One year later, nude photos of Phillip Sherman and his wife were leaked onto the Internet after the Arkansas-native left his cell phone behind at a McDonald's restaurant.

"If you lose your phone, the pictures could end up in the wrong hands," the website MomLogic.com wrote in a recent blog entry on the topic. "Nothing is 100% secure. The only way to make sure nude photos of you don't leak is not to take them."

Shattered Lives

Jesse Logan was sixteen-years-old. She thought the nude photos she took with her cell phone would only be seen by her boyfriend. What she didn't realize is that the photos would spread throughout her Cincinnati-area high school after her and her boyfriend split up.

In May 2008, Logan offered herself to a local television station reporting on the dangers of sexting. Her message was simple: Texting naked photos has irreversible, long-term, damaging effects on everyone involved.

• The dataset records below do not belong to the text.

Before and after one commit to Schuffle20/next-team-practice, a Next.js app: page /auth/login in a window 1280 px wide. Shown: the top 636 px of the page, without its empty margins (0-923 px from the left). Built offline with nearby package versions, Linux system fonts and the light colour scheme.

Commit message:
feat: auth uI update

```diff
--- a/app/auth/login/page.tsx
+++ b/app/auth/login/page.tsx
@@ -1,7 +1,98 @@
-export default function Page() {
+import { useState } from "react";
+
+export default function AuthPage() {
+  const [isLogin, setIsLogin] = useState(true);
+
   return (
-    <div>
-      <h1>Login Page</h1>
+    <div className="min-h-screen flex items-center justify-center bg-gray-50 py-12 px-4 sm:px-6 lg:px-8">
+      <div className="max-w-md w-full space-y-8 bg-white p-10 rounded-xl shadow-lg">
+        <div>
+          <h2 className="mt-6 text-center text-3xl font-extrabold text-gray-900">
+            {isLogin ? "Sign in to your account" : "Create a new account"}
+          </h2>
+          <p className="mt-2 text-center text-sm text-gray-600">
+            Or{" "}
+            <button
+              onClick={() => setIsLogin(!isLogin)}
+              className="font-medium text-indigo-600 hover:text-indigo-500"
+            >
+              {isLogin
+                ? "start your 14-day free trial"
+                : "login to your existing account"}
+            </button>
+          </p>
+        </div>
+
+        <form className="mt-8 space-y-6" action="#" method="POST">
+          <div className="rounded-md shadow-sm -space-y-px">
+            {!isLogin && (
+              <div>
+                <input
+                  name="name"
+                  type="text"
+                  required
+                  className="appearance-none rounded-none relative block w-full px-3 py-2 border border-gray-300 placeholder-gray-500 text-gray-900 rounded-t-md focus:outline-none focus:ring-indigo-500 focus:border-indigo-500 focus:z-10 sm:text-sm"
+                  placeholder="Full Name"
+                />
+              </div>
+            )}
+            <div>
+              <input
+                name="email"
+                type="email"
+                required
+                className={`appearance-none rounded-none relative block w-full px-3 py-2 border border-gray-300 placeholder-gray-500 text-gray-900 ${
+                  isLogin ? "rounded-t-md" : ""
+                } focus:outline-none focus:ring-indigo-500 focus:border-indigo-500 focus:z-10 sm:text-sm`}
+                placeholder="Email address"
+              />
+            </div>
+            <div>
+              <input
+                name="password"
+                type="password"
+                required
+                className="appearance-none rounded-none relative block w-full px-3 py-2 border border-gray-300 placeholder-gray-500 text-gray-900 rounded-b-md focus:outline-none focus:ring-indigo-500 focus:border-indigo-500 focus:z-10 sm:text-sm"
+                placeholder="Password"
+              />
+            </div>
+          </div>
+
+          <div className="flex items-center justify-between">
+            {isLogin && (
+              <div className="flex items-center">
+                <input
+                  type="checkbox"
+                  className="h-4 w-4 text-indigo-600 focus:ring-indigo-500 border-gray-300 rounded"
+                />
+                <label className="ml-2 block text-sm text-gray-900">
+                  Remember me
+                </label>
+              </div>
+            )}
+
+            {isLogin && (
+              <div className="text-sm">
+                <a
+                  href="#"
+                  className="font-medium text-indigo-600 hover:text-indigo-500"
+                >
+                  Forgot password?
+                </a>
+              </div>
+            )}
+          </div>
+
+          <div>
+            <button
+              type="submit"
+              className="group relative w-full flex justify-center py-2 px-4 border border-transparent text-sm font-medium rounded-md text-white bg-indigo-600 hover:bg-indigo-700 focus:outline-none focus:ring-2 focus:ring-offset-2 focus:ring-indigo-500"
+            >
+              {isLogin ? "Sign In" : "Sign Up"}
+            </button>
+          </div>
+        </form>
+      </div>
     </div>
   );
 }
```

"I just want to make sure no one else will have to go through this again," she said in the television interview, appearing in silhouette to conceal her identity.

Logan was taunted and teased every day at school. She began skipping classes and suffered from depression.

"She was being attacked and tortured," Cynthia Logan, Jesse's mother, told NBC News. "She was vivacious. She was fun. She was artistic. She was compassionate. She was a good kid."

A good kid who made a choice that changed her life forever. Her dreams of studying design at the University of Cincinnati after high school ended on July 3rd, 2008, when Jesse Logan hung herself in her bedroom.

Since her suicide, five teens have been accused of spreading Logan's photos to other students. Cynthia Logan has exhausted six lawyers who launched unsuccessful campaigns to bring those responsible for spreading Logan's photos to justice.

Criminal Acts

The problem with sexting among teenagers is that many see the practice of sending nude photos to peers as no big deal, even routine in 21st Century socializing. To an innocent mind, sexting may sound like harmless fun between friends or couples; however, the consequences of sexting can be long-lasting, even criminal, to those who send and receive the explicit photos.

"Sending and/or receiving photos of a sexual nature will result in serious consequences that may involve the police and other authorities," Monica Brady, a mom-blogger formerly from Sacramento, says.